Prompt: Check each line below for the word "change", and copy those that have it.

Data records:
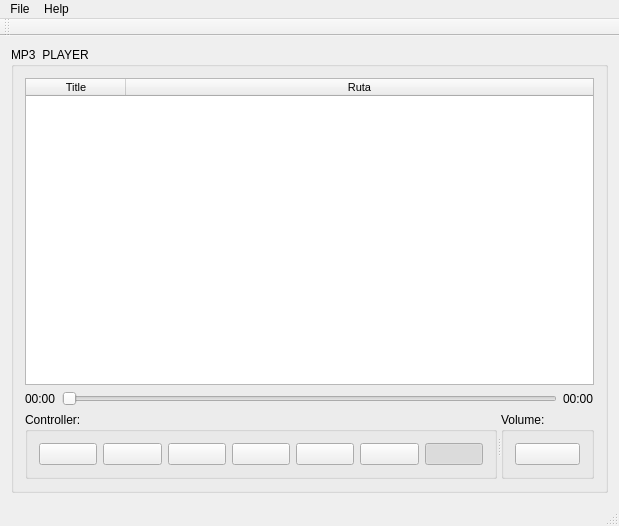
Above: Music Player/GUI/mainwindow.ui from jairoaguilarts/Music-Player before the change. Below: the same form after it.
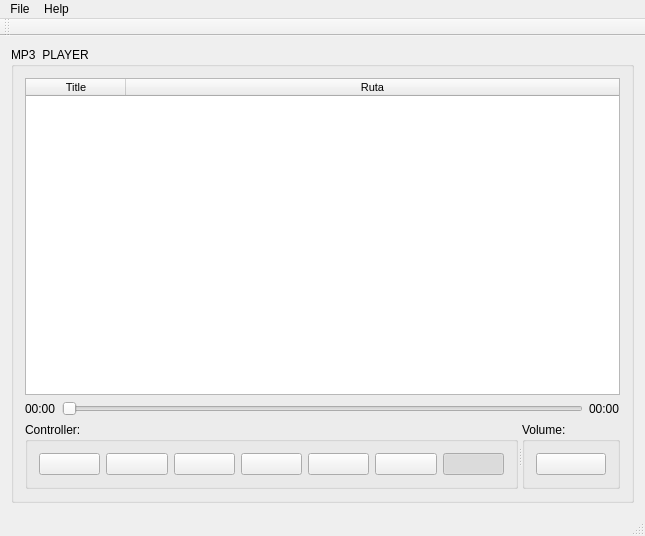
That is the form after the change. Icons and pictures are not drawn.

```diff
--- a/Music Player/GUI/mainwindow.ui
+++ b/Music Player/GUI/mainwindow.ui
@@ -6,8 +6,8 @@
    <rect>
     <x>0</x>
     <y>0</y>
-    <width>619</width>
-    <height>526</height>
+    <width>645</width>
+    <height>536</height>
    </rect>
   </property>
   <property name="windowTitle">
@@ -299,8 +299,8 @@
     <rect>
      <x>0</x>
      <y>0</y>
-     <width>619</width>
-     <height>24</height>
+     <width>645</width>
+     <height>22</height>
     </rect>
    </property>
    <widget class="QMenu" name="menuFile">
```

Answer area:
Above: Music Player/GUI/mainwindow.ui from jairoaguilarts/Music-Player before the change. Below: the same form after it.
That is the form after the change. Icons and pictures are not drawn.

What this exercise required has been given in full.